* _AIM OF THE EXERCISE_: Within the entries below, find the lines that hold "geometry" and report only how many there are.

(Change detection data)
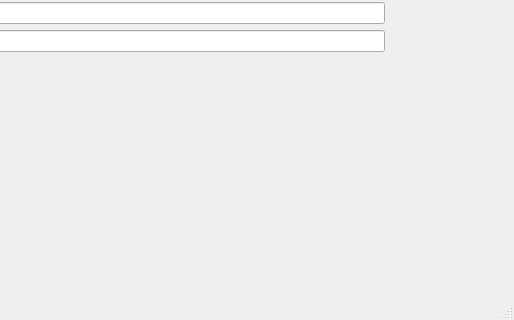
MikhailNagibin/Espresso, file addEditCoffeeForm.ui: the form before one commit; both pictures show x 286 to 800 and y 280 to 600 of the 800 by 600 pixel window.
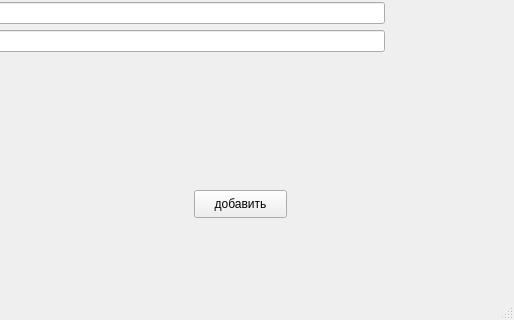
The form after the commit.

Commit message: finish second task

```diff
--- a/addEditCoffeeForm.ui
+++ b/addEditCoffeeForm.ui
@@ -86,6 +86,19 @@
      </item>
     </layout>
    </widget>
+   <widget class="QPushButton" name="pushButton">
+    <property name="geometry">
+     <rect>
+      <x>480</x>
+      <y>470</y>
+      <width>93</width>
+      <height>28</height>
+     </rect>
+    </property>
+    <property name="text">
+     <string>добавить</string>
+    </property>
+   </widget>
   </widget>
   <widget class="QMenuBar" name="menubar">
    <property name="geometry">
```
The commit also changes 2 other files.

* * *

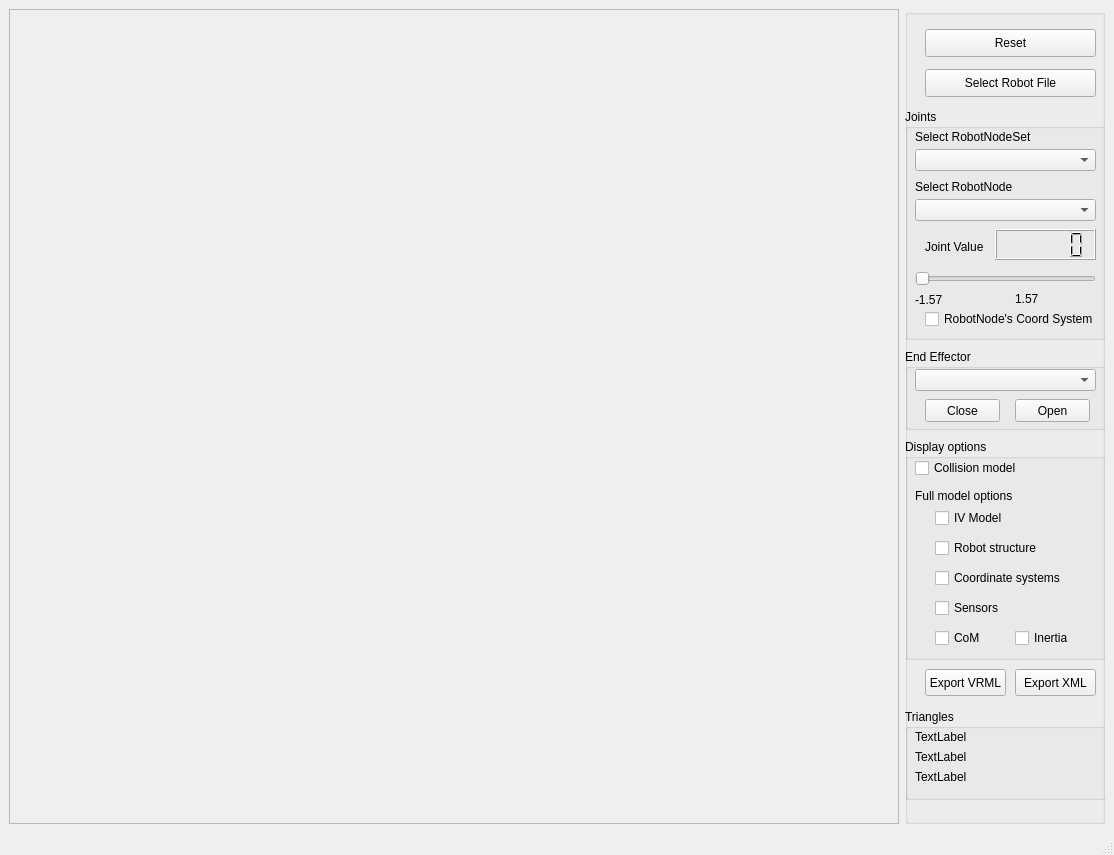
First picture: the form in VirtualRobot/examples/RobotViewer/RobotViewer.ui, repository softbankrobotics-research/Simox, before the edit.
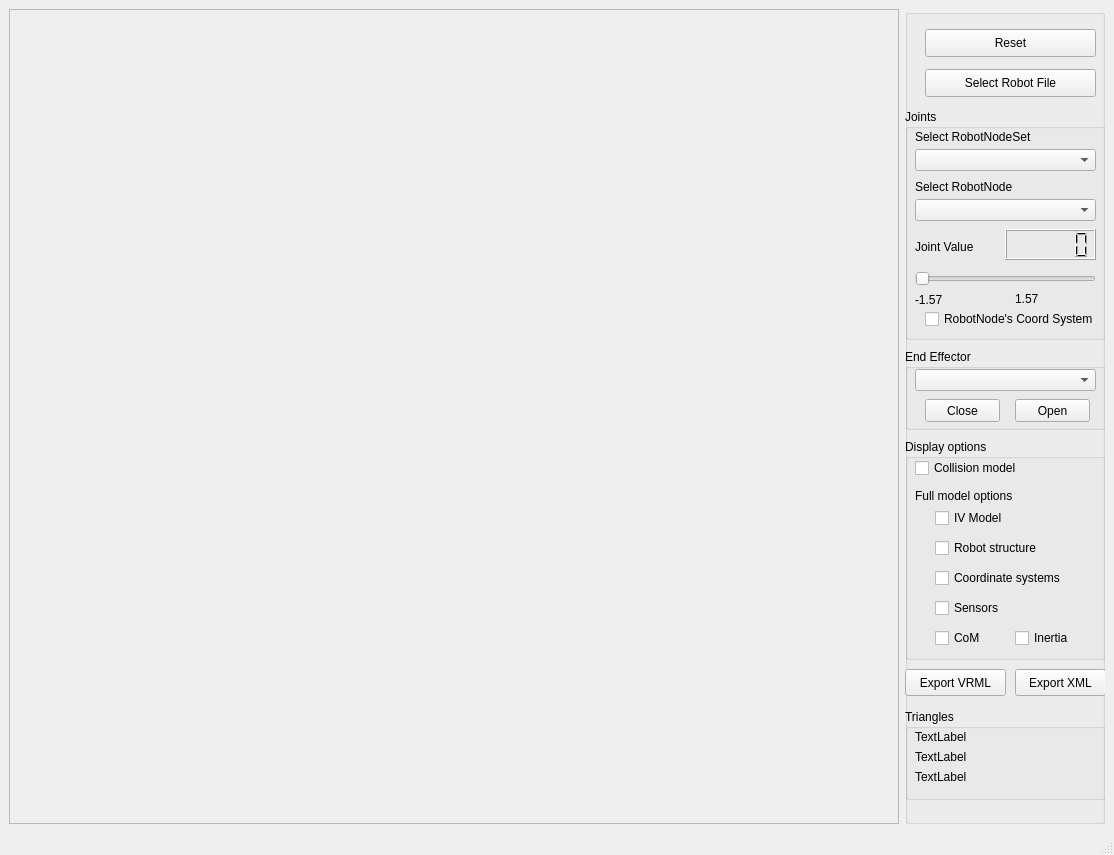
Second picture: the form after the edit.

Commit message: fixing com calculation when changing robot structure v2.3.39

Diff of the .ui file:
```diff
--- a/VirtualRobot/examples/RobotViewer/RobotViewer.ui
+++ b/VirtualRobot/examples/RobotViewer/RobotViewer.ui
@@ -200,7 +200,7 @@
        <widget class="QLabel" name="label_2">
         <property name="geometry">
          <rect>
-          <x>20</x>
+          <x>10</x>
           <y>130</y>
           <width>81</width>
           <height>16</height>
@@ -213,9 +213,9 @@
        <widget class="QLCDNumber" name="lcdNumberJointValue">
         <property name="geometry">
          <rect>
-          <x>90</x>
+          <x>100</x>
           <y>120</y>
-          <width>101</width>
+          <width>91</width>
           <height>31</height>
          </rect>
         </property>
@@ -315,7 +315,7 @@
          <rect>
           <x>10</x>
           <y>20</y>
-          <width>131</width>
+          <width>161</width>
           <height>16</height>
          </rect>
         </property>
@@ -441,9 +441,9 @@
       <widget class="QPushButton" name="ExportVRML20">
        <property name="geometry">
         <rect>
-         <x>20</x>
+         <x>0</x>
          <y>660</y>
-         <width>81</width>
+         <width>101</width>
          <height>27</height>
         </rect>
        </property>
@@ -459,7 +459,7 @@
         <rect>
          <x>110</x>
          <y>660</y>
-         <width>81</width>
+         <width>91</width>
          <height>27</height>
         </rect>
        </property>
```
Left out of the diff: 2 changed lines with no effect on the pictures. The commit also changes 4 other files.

* _REPLY TO THE EXERCISE_: 5